Turner played and started all 16 games for the Rams last year. He spent seven games at left guard and the other nine at center. The breakdown was simple: when Scott Wells was healthy, he played center and Turner played left guard. When Wells was out, Turner played center. I decided to watch one game Turner played at left guard and one game he played at center. Since offensive linemen aren't subbed in and out over the course of a game the way defensive tackles like Sammie Lee Hill are, I chose games not by how much Turner played but rather by which games I felt like watching. I chose for his game at center the Rams' 19-13 win over Seattle in Week 4 and for left guard the Rams' 36-22 loss to Minnesota in Week 15.
As with the Sammie Lee Hill post, this is decidedly an amateur analysis. As I've written before, I'm not very good at analyzing things like hand use by linemen and the subtleties in a player's stance. The finer points of line technique are lost on me, so I'm going to say very little or nothing about them. These are really important things, and the input of somebody who is good at evaluating those things could drastically change my opinion of Turner's play. Further, two games is a small sample size. Were I to watch all 1042 snaps Turner played instead of just the roughly 120 I did (I bailed early on the Vikings game, which was in garbage time), my opinion of him could similarly drastically change. So, amateur analysis off a pretty modest sample size, accept the following with a huge grain of salt.no comments

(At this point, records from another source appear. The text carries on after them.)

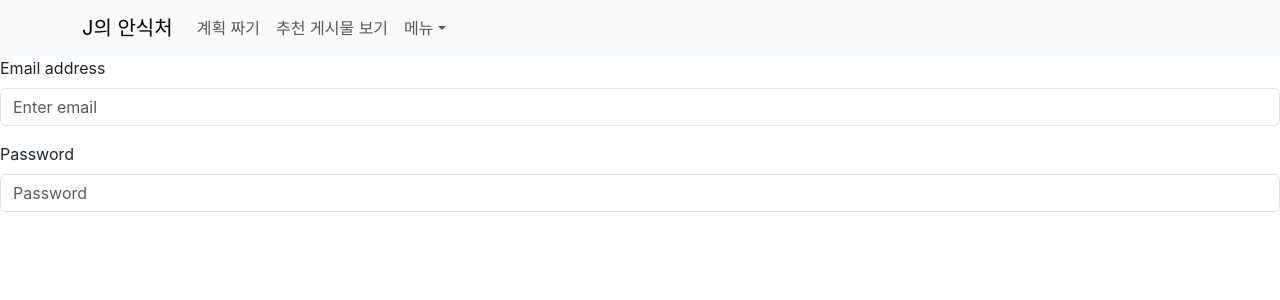
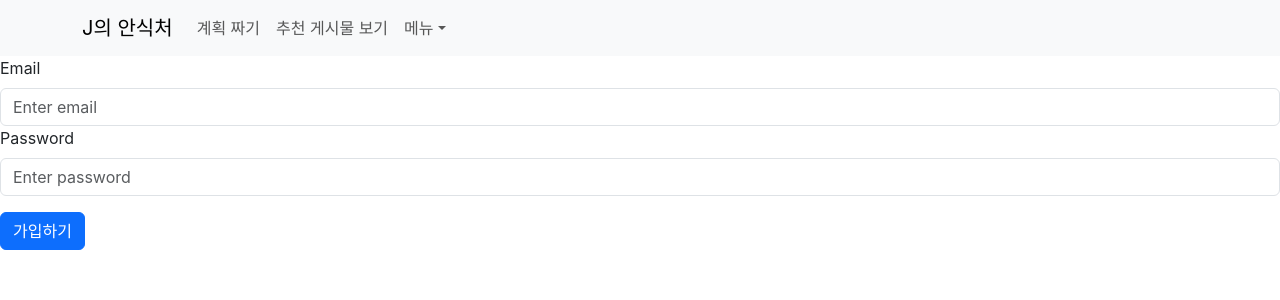
Before and after one commit to B3-mojito/RestPlaceForJFront, a React (Create React App) app in the folder j-front/: page /login in a window 1280 px wide. Shown: the top 300 px of the page. Built offline with nearby package versions, Linux system fonts and the light colour scheme.

Commit message:
fix : 로그인 회원가입 수정

```diff
--- a/j-front/package.json
+++ b/j-front/package.json
@@ -1,6 +1,7 @@
 {
   "name": "j-front",
   "version": "0.1.0",
+  "proxy": "http://localhost:8080",
   "private": true,
   "dependencies": {
     "@testing-library/jest-dom": "^5.17.0",
@@ -8,6 +9,7 @@
     "@testing-library/user-event": "^13.5.0",
     "axios": "^1.7.3",
     "bootstrap": "^5.3.3",
+    "http-proxy-middleware": "^3.0.0",
     "prop-types": "^15.8.1",
     "react": "^18.3.1",
     "react-bootstrap": "^2.10.4",
--- a/j-front/src/App.js
+++ b/j-front/src/App.js
@@ -11,14 +11,20 @@ const Login = lazy(() => import('./component/Login'));
 const Home = lazy(() => import('./pages/Home'));
 
 function App() {
+  const [showSignUp, setShowSignUp] = useState(true);
+
+  // Define the toggle function
+  const handleToggle = () => {
+    setShowSignUp(!showSignUp);
+  };
   return (
       <Router>
         <Header />
         <Suspense fallback={<div>Loading...</div>}>
         <Routes>
           <Route path="/" element={<Home />} />
-          <Route path="/login" element={<Login />} />
-          <Route path="/signup" element={<SignUp />} />
+          <Route path="/login" element={<Login toggle={handleToggle} />} />
+          <Route path="/signup" element={<SignUp toggle={handleToggle} />} />
           <Route path="/post" element={<Post />} />
           <Route path="/posting" element={<Posting />} />
         </Routes>
--- a/j-front/src/component/Login.js
+++ b/j-front/src/component/Login.js
@@ -1,19 +1,86 @@
-import Form from 'react-bootstrap/Form'
-import React from 'react';
+import Form from 'react-bootstrap/Form';
+import React, { useState } from 'react';
+import Col from 'react-bootstrap/Col';
+import PropTypes from 'prop-types';
+import Button from 'react-bootstrap/Button';
+import { useNavigate } from 'react-router-dom';  // Import useNavigate from react-router-dom
 
-const Login = () => {
+const Login = ({ toggle }) => {
+  const [email, setEmail] = useState('');
+  const [password, setPassword] = useState('');
+  const navigate = useNavigate();  // Create a navigate function
+
+  const handleSignIn = async (e) => {
+    e.preventDefault();  // Prevent default form submission behavior
+
+    try {
+      const response = await fetch('/v1/users/login', {
+        method: 'POST',
+        headers: {
+          'Content-Type': 'application/json',
+        },
+        body: JSON.stringify({ email, password }),
+      });
+
+      if (response.ok) {
+        const data = await response.json();
+        console.log('SignIn response:', data);
+
+        // Check if token exists in the response
+        if (data.token) {
+          // Store the token in localStorage
+          localStorage.setItem('jwtToken', data.token);
+
+          // Redirect to the main screen
+          navigate('/');  // Redirect to the main screen (or wherever you want)
+        } else {
+          console.error('Token not found in response');
+          // Optionally show an error message to the user
+        }
+      } else {
+        // Handle failed login
+        console.error('Failed to sign in:', response.statusText);
+        // Optionally show an error message to the user
+      }
+    } catch (error) {
+      console.error('Error during sign in:', error);
+      // Optionally show an error message to the user
+    }
+  };
 
   return (
-      <Form>
+      <Form onSubmit={handleSignIn}>  {/* Add onSubmit handler to the Form */}
         <Form.Group className="mb-3" controlId="formGroupEmail">
-          <Form.Label>Email address</Form.Label>
-          <Form.Control type="email" placeholder="Enter email" />
+          <Form.Group as={Col} controlId="formEmail">
+            <Form.Label>Email</Form.Label>
+            <Form.Control
+                type="email"
+                placeholder="Enter email"
+                value={email}
+                onChange={(e) => setEmail(e.target.value)}
+                required
+            />
+          </Form.Group>
+          <Form.Group as={Col} controlId="formPassword">
+            <Form.Label>Password</Form.Label>
+            <Form.Control
+                type="password"
+                placeholder="Enter password"
+                value={password}
+                onChange={(e) => setPassword(e.target.value)}
+                required
+            />
+          </Form.Group>
         </Form.Group>
-        <Form.Group className="mb-3" controlId="formGroupPassword">
-          <Form.Label>Password</Form.Label>
-          <Form.Control type="password" placeholder="Password" />
-        </Form.Group>
+        <Button variant="primary" type="submit">
+          가입하기
+        </Button>
       </Form>
   );
 };
+
+Login.propTypes = {
+  toggle: PropTypes.func.isRequired,
+};
+
 export default Login;
--- a/j-front/src/component/SignUp.js
+++ b/j-front/src/component/SignUp.js
@@ -1,33 +1,93 @@
+import React, { useState } from 'react';
 import Button from 'react-bootstrap/Button';
 import Col from 'react-bootstrap/Col';
 import Form from 'react-bootstrap/Form';
 import Row from 'react-bootstrap/Row';
-import React from 'react';
+import PropTypes from 'prop-types';  // Import PropTypes
 
-const SignUp = () => {
+const SignUp = ({ toggle }) => {
+  const [email, setEmail] = useState('');
+  const [password, setPassword] = useState('');
+  const [name, setName] = useState('');
+  const [nickname, setNickname] = useState('');
+  const [error, setError] = useState(''); // State to hold error messages
+
+  const handleSignUp = async (e) => {
+    e.preventDefault(); // Prevent the default form submission
+
+    try {
+      const response = await fetch('/v1/users', {  // Use relative URL
+        method: 'POST',
+        headers: {
+          'Content-Type': 'application/json',
+        },
+        body: JSON.stringify({ email, password, name, nickname }),
+      });
+
+      if (response.ok) {
+        const data = await response.json();
+        console.log('SignUp response:', data);
+        alert('회원가입 완료!');
+        toggle(); // Redirect to the sign-in page
+      } else {
+        // Parse the error response from the backend
+        const errorData = await response.json();
+        console.error('Failed to sign up:', errorData);
+        alert(`Sign-up failed: ${errorData.message || response.statusText}`);
+      }
+    } catch (error) {
+      console.error('Error during sign up:', error);
+      alert('Network error occurred. Please try again later.');
+    }
+  };
   return (
-      <Form>
+      <Form onSubmit={handleSignUp}>
+        {error && <div className="alert alert-danger">{error}</div>}
         <Row className="mb-3">
           <Form.Group as={Col} controlId="formEmail">
             <Form.Label>Email</Form.Label>
-            <Form.Control type="email" placeholder="Enter email"/>
+            <Form.Control
+                type="email"
+                placeholder="Enter email"
+                value={email}
+                onChange={(e) => setEmail(e.target.value)}
+                required
+            />
           </Form.Group>
 
           <Form.Group as={Col} controlId="formPassword">
             <Form.Label>Password</Form.Label>
-            <Form.Control type="password" placeholder="Password"/>
+            <Form.Control
+                type="password"
+                placeholder="Password"
+                value={password}
+                onChange={(e) => setPassword(e.target.value)}
+                required
+            />
           </Form.Group>
         </Row>
 
         <Row className="mb-3">
           <Form.Group as={Col} controlId="formNickname">
             <Form.Label>Nickname</Form.Label>
-            <Form.Control/>
+            <Form.Control
+                type="text"
+                placeholder="Nickname"
+                value={nickname}
+                onChange={(e) => setNickname(e.target.value)}
+                required
+            />
           </Form.Group>
 
           <Form.Group as={Col} controlId="formName">
             <Form.Label>Name</Form.Label>
-            <Form.Control/>
+            <Form.Control
+                type="text"
+                placeholder="Name"
+                value={name}
+                onChange={(e) => setName(e.target.value)}
+                required
+            />
           </Form.Group>
         </Row>
 
@@ -36,6 +96,11 @@ const SignUp = () => {
         </Button>
       </Form>
   );
-}
+};
+
+// Define prop types
+SignUp.propTypes = {
+toggle: PropTypes.func.isRequired,
+};
 
 export default SignUp;
```
Also changed, not shown: j-front/src/setupProxy.js (added, +11 -0 lines), j-front/src/utils/authService.js (added, +17 -0 lines), 1 other file (tests, documents, lock files or other folders).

To get a better idea of what the Titans are getting, I went back and watched a couple games of defensive tackle Sammie Lee Hill, formerly of the Detroit Lions.
With Hill, the first question was which games to watch. He started the season as the Lions' fourth defensive tackle, behind Ndamukong Suh, Corey Williams, and Nick Fairley. That's where he was when the Lions faced the Titans and I noted his presence in Enemy Intelligence. When the Lions had those four players, Hill played about 30% of the time as the Lions used a four-man rotation at D-tackle. After Williams went down, Hill became the third defensive tackle and played a little under half the time on average. After Fairley followed Williams to injured reserve, Hill became the starter and played about 70% of the time.
I wanted to get a decent sample of Hill's work, so I chose two games where he had a heavier workload. That ruled out the game against the Titans, as he only played 13 snaps. The first game I watched was the Lions' 34-24 loss to the Vikings in Week 10. With Corey Williams out, he was part of a 3-man rotation behind Suh and Fairley, playing 44 snaps (63%) to Suh's 61 and Fairley's 48. The second was the Lions' 31-18 loss to the Falcons in Week 16. Hill played 40 snaps (71%) that game, while Suh played 51 and late-season addition Andre Fluellen 21.no comments